When you have a lung disease, whether that’s related to asbestos exposure and mesothelioma or another condition, the cold winter weather can literally take your breath away.
How can you cope? When the temperatures drop and the ice and snow get started, you need to be proactive and protective about your health. Here are some tips that may help you manage during the most challenging months of the year in this regard.
Cold air is usually dry and dry air can irritate the bronchial tubes in your lungs, causing them to constrict. That can induce coughing, wheezing and a general shortness of breath. When it’s cold outside, you can combat this problem by loosely wrapping a scarf around your nose and mouth to help warm the air as you inhale. You should also make certain that you dress in layers so that you can keep warm, since exposure to the cold can leave you vulnerable to respiratory infections.
Get your shots
If you have lung cancer, you may already have a weakened immune system due to your treatment and the disease itself, so you have a higher-than-average chance of developing complications from a cold or flu. Talk to your doctor about the flu shot, the pneumonia shot and any other boosters you may need and follow their recommendations.
Mask up and wash up
Unless you don’t leave the house at all, you’re bound to come into contact with sick people when you’re out.

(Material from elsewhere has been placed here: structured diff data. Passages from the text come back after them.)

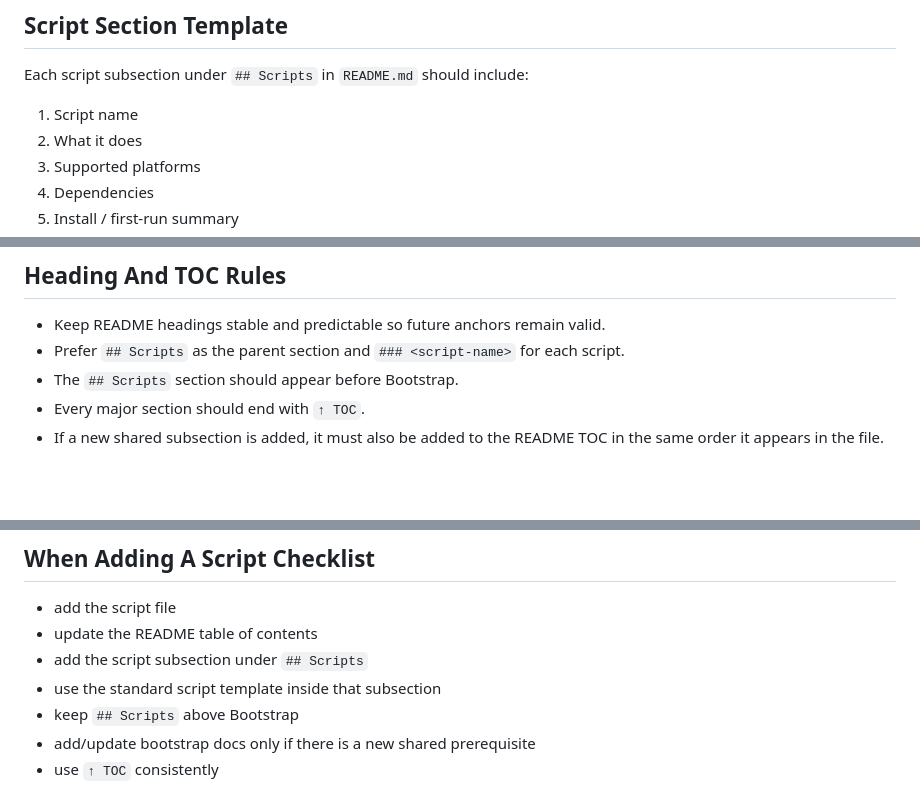
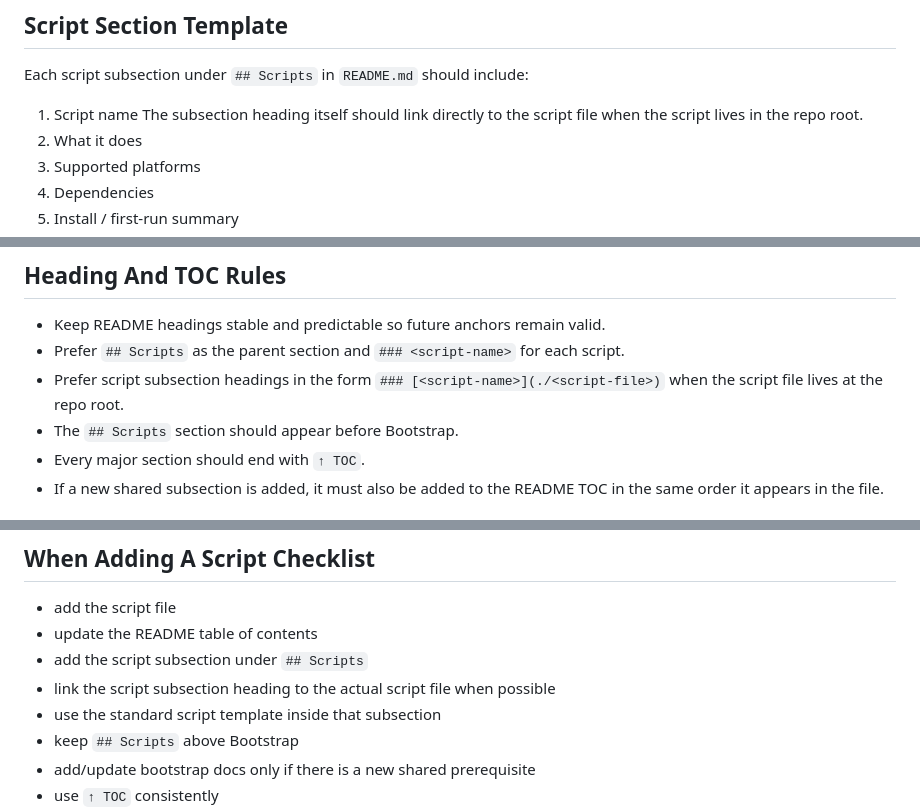
Before and after one commit to majal/maj-scripts, a Markdown page: AGENTS.md, 3 parts joined by grey strips. Drawn GitHub-style; blank space fills up the shorter version.

Commit message:
Link script headings to files

```diff
--- a/AGENTS.md
+++ b/AGENTS.md
@@ -30,6 +30,7 @@ Do not add a new script without updating the README.
 Each script subsection under `## Scripts` in `README.md` should include:
 
 1. Script name
+   The subsection heading itself should link directly to the script file when the script lives in the repo root.
 2. What it does
 3. Supported platforms
 4. Dependencies
@@ -75,6 +76,7 @@ Assume these are intentionally human-authored voice and branding choices. AI sho
 
 - Keep README headings stable and predictable so future anchors remain valid.
 - Prefer `## Scripts` as the parent section and `### <script-name>` for each script.
+- Prefer script subsection headings in the form `### [<script-name>](./<script-file>)` when the script file lives at the repo root.
 - The `## Scripts` section should appear before Bootstrap.
 - Every major section should end with `↑ TOC`.
 - If a new shared subsection is added, it must also be added to the README TOC in the same order it appears in the file.
@@ -94,6 +96,7 @@ If the repo grows large later:
 - add the script file
 - update the README table of contents
 - add the script subsection under `## Scripts`
+- link the script subsection heading to the actual script file when possible
 - use the standard script template inside that subsection
 - keep `## Scripts` above Bootstrap
 - add/update bootstrap docs only if there is a new shared prerequisite
```
Also changed, not shown: README.md (+1 -1 lines).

When you go shopping, visit a doctor’s office or go somewhere for entertainment, wear a mask so that you can limit your exposure to other people’s germs. Similarly, carry hand sanitizer with you and make liberal use of it, especially after you touch doorknobs, countertops, shared pens at the doctor’s office and the like.
Lung diseases can leave you feeling very limited, and the risks to your overall health are manifold when you suffer from one. If you have an asbestos-related lung disease, it’s important to be aware that there may be compensation available – even if the place where you were exposed no longer exists or your exposure was long ago. Seeking legal guidance can help you learn more so that you can focus on managing your health, not on making ends meet while juggling costs related to your condition.